The activities in this lesson will allow students to observe and analyze the forces of gravity.
Main Curriculum Tie:
Science - 3rd Grade
Standard 4 Objective 2
Describe the effects of gravity on the motion of an object.
It's An Uphill Battle
- 3rd grade Elementary CORE Academy Handbook (2003);
- Looking Inside Sports Aerodynamics (X-Ray Vision), by Ron Schultz;
- Experiments with Gravity (True Books), by Salvatore Tocci, Robert
Gardner, Nancy R. Vargus; ISBN 051629348
- The Science Book of Gravity, by Neil Ardley; ISBN 0385253877
- Roller Coaster! (1993, WGBH Educational Foundation)
- Lift-Off to Learning, Space Basics, NASA, 21:00
- Windows on Science, Primary Vol. 3, Force and Motion, Lesson 11
Background For Teachers:
If you throw a ball into the air, the force you exert pushes the ball
forward and/or up. The ball continues to move in that direction until the
effect of gravity becomes stronger than the force of your throw. Gravity
pulls the ball downward toward Earth.
Intended Learning Outcomes:
1. Use Science Process and Thinking Skills
2. Manifest Scientific Attitudes and Interests
3. Understand Science Concepts and Principles
4. Communicate Effectively Using Science Language and Reasoning
Invitation to Learn
Bicycle Ride Pantomime
Tell the students they are going to pretend to go on a bike ride and
they need to listen carefully as you describe the terrain and respond
“It is a nice spring day—great for a bike ride. You put on
your helmet and pull your bike to the end of the driveway. You
carefully climb onto your bike. After looking both ways, you
start pedaling and turn right onto the road. The road is nice and
flat for awhile. Now, you are approaching a small hill. To get to
the top you have to push a little harder and faster on your pedals.
The road levels off and then disappears. You suspect that the road
goes downhill. You are correct. It is a long gentle slope. As you
go down the hill, you can coast instead of pedal. You turn right at
the bottom of the hill where the road flattens out. A nice steady
even pedaling keeps you going at a constant speed. You spot a
steep ravine up ahead. As you approach, you sigh before starting
downhill. You have to apply the brakes to prevent yourself from
going too fast. As soon as you reach the bottom, you start to
climb uphill. It is so steep; you have to pedal really hard and fast.
Once on top, you stop to catch your breath. The flat terrain is
inviting. You pedal along at a steady speed. You turn left at the
corner and continue your steady pedaling until you reach your
friend’s house. You turn left into their driveway, stop, get off
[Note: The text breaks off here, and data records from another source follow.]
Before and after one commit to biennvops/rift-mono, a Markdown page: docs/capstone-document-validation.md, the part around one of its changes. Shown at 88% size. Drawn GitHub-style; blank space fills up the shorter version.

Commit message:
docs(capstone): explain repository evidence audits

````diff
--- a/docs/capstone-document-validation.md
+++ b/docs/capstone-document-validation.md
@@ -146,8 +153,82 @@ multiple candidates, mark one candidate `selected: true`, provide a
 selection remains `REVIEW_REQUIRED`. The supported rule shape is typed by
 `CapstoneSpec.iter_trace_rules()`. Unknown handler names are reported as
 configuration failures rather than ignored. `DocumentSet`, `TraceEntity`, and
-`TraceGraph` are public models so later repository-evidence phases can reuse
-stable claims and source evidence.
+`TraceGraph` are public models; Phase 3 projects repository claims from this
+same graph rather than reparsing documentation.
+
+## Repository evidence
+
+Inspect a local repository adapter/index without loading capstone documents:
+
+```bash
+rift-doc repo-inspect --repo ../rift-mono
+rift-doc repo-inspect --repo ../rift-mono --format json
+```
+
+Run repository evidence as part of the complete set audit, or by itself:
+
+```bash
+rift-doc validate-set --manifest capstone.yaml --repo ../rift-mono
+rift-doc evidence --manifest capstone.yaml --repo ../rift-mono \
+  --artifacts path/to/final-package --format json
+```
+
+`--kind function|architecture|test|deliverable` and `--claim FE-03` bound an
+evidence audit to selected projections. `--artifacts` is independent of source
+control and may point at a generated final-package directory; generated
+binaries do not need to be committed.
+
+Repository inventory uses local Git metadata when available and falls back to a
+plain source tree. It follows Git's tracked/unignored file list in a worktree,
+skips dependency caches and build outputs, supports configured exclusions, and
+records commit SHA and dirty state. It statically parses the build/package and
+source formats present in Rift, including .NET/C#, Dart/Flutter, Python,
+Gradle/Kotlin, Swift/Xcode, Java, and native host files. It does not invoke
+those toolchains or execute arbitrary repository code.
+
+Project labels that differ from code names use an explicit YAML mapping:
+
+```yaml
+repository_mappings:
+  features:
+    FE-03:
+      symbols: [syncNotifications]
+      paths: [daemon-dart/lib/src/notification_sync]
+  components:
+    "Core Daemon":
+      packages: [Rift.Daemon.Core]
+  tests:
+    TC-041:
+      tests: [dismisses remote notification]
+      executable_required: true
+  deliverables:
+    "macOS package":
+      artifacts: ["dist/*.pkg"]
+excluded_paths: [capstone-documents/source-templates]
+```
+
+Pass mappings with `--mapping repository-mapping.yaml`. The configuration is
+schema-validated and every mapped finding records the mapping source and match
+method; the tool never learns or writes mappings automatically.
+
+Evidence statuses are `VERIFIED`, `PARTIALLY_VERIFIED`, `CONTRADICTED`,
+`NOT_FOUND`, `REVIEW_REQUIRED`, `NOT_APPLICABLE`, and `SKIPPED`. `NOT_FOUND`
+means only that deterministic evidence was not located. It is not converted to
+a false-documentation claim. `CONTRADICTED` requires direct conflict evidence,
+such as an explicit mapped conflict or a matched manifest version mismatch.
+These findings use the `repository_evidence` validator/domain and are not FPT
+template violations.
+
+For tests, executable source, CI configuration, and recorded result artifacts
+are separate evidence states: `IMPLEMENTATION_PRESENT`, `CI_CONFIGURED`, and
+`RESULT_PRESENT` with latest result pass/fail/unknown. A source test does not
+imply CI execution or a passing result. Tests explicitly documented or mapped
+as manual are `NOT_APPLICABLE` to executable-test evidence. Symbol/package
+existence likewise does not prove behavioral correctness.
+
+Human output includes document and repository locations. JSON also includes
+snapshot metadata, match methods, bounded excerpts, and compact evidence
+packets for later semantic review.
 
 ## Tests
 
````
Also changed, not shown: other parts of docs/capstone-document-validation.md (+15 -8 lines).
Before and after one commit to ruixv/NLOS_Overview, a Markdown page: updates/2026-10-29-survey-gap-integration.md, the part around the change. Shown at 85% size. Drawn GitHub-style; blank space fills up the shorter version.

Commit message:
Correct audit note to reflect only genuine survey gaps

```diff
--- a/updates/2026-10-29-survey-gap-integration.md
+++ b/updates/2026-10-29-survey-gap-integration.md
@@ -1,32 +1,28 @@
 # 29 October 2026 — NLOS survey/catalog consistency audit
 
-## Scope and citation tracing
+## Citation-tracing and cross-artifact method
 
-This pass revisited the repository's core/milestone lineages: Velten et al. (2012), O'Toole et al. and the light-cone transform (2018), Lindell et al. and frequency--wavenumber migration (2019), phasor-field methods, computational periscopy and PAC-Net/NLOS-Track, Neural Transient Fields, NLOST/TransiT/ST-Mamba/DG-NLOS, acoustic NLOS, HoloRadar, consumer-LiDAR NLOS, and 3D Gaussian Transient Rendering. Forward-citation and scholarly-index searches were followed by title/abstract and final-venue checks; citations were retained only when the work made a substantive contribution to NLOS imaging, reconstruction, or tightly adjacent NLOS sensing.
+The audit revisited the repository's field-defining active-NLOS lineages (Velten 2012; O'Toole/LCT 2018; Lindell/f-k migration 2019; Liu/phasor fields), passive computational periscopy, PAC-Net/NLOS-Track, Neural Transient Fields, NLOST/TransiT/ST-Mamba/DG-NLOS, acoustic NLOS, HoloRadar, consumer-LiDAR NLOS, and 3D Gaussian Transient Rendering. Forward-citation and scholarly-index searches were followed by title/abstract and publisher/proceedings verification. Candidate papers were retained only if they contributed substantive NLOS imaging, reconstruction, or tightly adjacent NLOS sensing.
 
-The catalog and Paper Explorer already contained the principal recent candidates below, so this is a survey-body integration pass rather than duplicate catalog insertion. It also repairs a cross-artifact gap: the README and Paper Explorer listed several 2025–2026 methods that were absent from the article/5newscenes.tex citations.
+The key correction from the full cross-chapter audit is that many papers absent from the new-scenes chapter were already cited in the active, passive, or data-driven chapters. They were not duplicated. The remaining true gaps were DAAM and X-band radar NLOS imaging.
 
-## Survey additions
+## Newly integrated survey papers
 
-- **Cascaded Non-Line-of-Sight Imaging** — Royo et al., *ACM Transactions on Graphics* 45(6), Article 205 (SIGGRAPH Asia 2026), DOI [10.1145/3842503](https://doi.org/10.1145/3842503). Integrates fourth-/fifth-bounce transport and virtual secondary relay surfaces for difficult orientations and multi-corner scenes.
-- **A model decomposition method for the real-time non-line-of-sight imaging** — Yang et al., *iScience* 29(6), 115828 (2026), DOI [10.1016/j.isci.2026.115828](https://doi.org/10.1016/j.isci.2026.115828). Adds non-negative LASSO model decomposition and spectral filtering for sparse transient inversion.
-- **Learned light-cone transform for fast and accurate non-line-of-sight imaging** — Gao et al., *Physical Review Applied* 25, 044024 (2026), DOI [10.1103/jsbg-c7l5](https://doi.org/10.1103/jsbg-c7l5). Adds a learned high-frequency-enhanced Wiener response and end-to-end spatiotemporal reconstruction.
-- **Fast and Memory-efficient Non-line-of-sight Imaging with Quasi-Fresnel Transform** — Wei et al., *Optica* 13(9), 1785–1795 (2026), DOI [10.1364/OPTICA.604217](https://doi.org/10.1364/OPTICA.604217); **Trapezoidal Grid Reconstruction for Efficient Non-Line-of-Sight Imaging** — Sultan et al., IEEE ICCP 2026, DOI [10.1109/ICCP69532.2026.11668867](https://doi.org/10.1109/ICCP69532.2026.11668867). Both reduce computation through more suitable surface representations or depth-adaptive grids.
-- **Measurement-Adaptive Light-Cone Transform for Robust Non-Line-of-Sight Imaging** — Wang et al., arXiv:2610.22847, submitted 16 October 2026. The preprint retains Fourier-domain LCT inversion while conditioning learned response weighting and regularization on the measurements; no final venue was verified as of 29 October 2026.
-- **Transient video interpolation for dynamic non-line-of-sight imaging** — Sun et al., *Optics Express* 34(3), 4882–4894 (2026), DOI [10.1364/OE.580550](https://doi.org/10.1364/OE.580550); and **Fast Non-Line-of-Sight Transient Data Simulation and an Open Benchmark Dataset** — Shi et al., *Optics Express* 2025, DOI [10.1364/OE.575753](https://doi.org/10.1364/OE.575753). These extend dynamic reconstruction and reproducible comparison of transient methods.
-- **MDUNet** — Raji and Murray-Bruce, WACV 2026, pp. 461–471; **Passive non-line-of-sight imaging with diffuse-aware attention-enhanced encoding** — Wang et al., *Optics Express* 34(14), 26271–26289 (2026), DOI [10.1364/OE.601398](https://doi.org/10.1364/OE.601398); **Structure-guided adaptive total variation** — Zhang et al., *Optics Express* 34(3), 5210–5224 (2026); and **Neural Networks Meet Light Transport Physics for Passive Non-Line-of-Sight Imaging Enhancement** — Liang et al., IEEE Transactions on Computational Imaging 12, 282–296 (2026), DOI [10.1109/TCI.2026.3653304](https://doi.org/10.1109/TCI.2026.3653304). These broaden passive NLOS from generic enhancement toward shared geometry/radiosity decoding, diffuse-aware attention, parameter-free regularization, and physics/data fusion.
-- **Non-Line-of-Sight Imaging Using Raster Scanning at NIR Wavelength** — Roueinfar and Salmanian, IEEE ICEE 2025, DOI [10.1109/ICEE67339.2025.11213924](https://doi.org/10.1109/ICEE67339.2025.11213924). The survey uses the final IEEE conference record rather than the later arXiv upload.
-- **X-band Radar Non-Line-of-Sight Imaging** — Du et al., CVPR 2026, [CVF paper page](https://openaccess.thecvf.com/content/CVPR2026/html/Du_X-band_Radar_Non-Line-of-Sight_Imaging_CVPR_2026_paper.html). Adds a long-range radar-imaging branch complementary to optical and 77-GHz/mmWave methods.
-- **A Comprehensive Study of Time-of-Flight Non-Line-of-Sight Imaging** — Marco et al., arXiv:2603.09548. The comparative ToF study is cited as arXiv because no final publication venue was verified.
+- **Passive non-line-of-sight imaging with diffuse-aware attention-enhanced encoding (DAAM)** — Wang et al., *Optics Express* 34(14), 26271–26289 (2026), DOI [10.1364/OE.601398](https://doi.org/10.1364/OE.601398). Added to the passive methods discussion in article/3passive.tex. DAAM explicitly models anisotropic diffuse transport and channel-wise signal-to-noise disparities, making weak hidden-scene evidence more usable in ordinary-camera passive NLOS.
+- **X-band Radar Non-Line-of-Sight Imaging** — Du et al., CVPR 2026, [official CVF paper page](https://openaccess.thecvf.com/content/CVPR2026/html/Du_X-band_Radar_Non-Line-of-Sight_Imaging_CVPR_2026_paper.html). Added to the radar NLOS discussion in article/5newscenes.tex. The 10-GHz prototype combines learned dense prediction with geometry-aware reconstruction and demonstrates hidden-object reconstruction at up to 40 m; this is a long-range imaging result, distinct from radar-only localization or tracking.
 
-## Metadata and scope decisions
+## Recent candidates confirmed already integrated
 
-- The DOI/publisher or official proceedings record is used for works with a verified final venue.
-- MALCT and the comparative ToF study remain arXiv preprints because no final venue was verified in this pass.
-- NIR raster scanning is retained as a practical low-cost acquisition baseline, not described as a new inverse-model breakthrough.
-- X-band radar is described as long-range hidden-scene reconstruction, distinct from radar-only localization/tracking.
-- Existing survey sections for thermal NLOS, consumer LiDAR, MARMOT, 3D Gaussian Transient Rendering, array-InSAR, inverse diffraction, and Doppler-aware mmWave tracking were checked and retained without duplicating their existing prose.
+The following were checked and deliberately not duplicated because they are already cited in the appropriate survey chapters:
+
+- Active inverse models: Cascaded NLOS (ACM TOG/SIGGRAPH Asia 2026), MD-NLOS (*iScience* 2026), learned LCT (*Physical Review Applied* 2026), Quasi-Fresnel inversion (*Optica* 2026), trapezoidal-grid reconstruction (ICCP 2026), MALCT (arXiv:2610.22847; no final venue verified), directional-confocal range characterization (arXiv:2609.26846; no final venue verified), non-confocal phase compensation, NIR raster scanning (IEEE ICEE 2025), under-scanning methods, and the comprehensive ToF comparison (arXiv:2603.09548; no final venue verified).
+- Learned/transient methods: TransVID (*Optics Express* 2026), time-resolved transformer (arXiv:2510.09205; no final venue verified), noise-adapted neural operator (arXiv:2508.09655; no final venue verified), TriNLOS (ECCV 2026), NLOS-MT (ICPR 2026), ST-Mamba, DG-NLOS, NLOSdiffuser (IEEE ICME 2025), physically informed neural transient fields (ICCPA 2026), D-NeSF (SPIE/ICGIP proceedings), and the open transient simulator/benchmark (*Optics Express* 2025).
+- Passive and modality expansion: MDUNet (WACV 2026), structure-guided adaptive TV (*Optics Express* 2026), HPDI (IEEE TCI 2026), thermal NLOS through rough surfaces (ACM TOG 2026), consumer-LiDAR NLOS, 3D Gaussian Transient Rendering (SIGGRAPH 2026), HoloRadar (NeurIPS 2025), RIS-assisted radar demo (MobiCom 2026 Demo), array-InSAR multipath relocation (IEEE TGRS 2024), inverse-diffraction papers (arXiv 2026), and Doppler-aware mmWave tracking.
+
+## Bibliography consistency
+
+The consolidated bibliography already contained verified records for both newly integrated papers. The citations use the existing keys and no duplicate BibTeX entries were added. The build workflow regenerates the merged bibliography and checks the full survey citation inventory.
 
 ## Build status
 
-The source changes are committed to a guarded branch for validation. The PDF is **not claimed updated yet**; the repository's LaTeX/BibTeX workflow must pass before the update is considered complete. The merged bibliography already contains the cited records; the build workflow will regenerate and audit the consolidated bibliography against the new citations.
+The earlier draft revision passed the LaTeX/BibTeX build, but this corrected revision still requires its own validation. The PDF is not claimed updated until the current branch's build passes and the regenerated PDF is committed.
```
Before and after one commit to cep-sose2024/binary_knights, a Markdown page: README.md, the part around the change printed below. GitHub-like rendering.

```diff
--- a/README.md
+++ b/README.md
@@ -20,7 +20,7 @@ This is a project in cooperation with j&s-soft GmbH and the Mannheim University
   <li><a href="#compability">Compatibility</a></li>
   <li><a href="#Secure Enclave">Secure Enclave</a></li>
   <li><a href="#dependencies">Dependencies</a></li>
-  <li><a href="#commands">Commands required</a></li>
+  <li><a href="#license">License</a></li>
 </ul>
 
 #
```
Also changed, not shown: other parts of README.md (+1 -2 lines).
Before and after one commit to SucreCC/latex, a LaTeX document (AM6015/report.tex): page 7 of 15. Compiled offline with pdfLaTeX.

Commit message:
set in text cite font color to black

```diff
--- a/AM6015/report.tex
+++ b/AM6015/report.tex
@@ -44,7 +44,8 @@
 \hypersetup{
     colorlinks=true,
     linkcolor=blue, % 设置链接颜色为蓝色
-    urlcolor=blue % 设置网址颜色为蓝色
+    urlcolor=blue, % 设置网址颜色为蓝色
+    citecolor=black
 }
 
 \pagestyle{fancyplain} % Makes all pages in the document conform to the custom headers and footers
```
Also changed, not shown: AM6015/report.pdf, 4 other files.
your bike, lean your bike against the wall, and take off your
What would you tell your friend about your bike ride and the effect of
gravity as you went up and down the hills?
It’s An Uphill Battle
- Place the chairs approximately 24”
- Place the pipe insulator between the two chairs, forming a “U”
and extending 36” off the floor at both ends. Tape the pipe onto
- Explain to the students that you are going to release a marble
from various starting points. Have the students predict how far up
on the other side the marble will roll.
- Place the marble on the pipe insulator 30” from the floor and
- Observe how far up the other side the marble traveled. Record
your observations on the It’s an Uphill Battle data recording sheet.
- Repeat steps four and five from a height of 24”, 18”, 12” and 6”.
- Analyze the results.
Relate this activity to the Roller Coaster activity.
- Display the Throwing Balls overhead
transparency showing three
scenarios of a thrown ball.
- Have students predict which scenario is
- Watch the video: Lift-Off to Learning, Space Basics
- Go outside and have the students experiment throwing a ball.
Instruct the students to observe and analyze the forces acting on
the ball and the results of those forces.
- Have the students discuss and analyze the overhead transparency
pictures again and reach a conclusion of what happens to a ball
that is thrown in the air.
Have the students select and research an amusement park ride of their
choice. Write a report detailing when, where, why, how, and by whom
the ride was invented. The student may also include technological
advances in the ride since its original invention. Include what forces are
Sing Gravity (pdf).
Play a game with family that requires a ball. Instruct students to
discuss the effect of forward momentum and gravity on the ball.
Family Bike Ride
Go on a family bike ride. Discuss how it requires more force to go
up a hill than down a hill.
Design (and construct) an amusement park ride at home with the help
of family. Bring the ride to school and set up a class amusement park.
It’s an Uphill Battle
- Did the student accurately fill in the information on his/her data
- Can the student explain (written or orally) why the ball does not
travel up as far on the opposite side compared to the spot from
which it was released? This may be illustrated and explained in
his/her science journal.
- Students draw a diagram of what happens when a ball is thrown
in their science journals. Label the forces and direction of the
forces acting upon the ball.
Created Date :
Oct 07 2004 15:00 PM